[Exercise goal] Gather up every line from the entries below that uses the word "slidesurl".

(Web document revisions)
◇ ◇ ◇ ◇ ◇
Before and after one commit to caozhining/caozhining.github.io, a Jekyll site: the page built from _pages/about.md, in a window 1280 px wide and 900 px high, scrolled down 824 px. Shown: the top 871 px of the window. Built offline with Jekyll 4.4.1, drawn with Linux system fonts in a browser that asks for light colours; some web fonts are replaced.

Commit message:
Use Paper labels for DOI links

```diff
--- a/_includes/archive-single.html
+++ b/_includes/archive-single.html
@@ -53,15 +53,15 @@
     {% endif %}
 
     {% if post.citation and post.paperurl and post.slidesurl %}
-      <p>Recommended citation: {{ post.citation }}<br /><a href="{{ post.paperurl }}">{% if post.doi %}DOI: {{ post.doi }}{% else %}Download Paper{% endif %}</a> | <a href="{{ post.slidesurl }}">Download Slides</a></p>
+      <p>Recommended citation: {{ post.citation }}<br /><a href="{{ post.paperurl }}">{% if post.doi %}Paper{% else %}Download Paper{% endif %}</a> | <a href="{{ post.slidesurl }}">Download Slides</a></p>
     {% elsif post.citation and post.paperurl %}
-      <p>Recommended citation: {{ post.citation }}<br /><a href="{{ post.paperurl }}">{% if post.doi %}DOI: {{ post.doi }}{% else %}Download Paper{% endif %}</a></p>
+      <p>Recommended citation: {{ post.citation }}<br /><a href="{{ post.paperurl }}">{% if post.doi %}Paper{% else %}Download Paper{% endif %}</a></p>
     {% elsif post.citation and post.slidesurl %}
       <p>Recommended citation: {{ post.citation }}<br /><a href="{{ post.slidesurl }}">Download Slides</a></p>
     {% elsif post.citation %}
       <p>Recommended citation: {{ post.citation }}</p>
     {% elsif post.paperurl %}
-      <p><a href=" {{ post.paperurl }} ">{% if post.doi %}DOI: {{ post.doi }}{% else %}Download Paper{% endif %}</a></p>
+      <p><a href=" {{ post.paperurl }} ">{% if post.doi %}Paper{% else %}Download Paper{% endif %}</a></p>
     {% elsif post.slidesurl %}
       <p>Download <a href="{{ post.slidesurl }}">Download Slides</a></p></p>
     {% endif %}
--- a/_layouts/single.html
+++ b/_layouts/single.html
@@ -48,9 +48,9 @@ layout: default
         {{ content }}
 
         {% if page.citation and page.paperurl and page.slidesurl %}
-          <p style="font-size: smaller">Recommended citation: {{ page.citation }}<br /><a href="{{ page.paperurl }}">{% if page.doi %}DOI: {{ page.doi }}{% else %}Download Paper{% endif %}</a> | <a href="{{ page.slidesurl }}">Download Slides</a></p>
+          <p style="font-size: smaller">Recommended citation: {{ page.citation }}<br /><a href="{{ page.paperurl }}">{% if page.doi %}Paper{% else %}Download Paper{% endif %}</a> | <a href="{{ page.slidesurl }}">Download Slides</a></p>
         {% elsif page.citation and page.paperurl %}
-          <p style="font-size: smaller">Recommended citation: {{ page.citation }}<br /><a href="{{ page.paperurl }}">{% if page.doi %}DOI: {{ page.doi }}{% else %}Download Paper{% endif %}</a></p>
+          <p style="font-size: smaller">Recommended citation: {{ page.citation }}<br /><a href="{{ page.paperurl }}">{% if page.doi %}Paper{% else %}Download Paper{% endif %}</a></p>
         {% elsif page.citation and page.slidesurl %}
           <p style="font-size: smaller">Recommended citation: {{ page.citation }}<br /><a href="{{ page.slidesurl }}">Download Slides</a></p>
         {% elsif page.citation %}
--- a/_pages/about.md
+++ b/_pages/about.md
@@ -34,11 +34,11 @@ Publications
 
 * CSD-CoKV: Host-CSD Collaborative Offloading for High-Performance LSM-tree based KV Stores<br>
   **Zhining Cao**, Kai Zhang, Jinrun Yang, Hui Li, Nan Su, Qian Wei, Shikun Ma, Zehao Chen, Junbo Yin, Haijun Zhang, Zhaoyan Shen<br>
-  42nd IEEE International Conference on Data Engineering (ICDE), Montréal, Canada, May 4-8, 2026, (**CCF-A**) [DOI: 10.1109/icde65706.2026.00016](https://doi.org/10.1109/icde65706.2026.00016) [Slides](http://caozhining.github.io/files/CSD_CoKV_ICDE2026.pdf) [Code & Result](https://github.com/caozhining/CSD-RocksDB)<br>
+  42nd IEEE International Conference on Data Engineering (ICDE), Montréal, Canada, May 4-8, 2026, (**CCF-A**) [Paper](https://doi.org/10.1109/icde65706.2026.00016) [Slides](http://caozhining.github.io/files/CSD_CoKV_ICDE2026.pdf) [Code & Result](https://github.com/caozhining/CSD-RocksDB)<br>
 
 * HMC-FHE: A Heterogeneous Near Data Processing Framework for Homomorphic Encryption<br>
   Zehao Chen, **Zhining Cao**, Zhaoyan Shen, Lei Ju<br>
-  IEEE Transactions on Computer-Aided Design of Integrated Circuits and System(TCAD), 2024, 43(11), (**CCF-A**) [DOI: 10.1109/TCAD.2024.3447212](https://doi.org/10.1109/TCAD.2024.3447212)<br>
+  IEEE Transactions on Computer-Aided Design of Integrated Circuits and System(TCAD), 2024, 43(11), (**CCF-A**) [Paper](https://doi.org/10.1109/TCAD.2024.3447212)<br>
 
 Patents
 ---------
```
◇ ◇ ◇ ◇ ◇
[Result]
     {% if post.citation and post.paperurl and post.slidesurl %}
-      <p>Recommended citation: {{ post.citation }}<br /><a href="{{ post.paperurl }}">{% if post.doi %}DOI: {{ post.doi }}{% else %}Download Paper{% endif %}</a> | <a href="{{ post.slidesurl }}">Download Slides</a></p>
+      <p>Recommended citation: {{ post.citation }}<br /><a href="{{ post.paperurl }}">{% if post.doi %}Paper{% else %}Download Paper{% endif %}</a> | <a href="{{ post.slidesurl }}">Download Slides</a></p>
     {% elsif post.citation and post.slidesurl %}
       <p>Recommended citation: {{ post.citation }}<br /><a href="{{ post.slidesurl }}">Download Slides</a></p>
     {% elsif post.slidesurl %}
       <p>Download <a href="{{ post.slidesurl }}">Download Slides</a></p></p>
         {% if page.citation and page.paperurl and page.slidesurl %}
-          <p style="font-size: smaller">Recommended citation: {{ page.citation }}<br /><a href="{{ page.paperurl }}">{% if page.doi %}DOI: {{ page.doi }}{% else %}Download Paper{% endif %}</a> | <a href="{{ page.slidesurl }}">Download Slides</a></p>
+          <p style="font-size: smaller">Recommended citation: {{ page.citation }}<br /><a href="{{ page.paperurl }}">{% if page.doi %}Paper{% else %}Download Paper{% endif %}</a> | <a href="{{ page.slidesurl }}">Download Slides</a></p>
         {% elsif page.citation and page.slidesurl %}
           <p style="font-size: smaller">Recommended citation: {{ page.citation }}<br /><a href="{{ page.slidesurl }}">Download Slides</a></p>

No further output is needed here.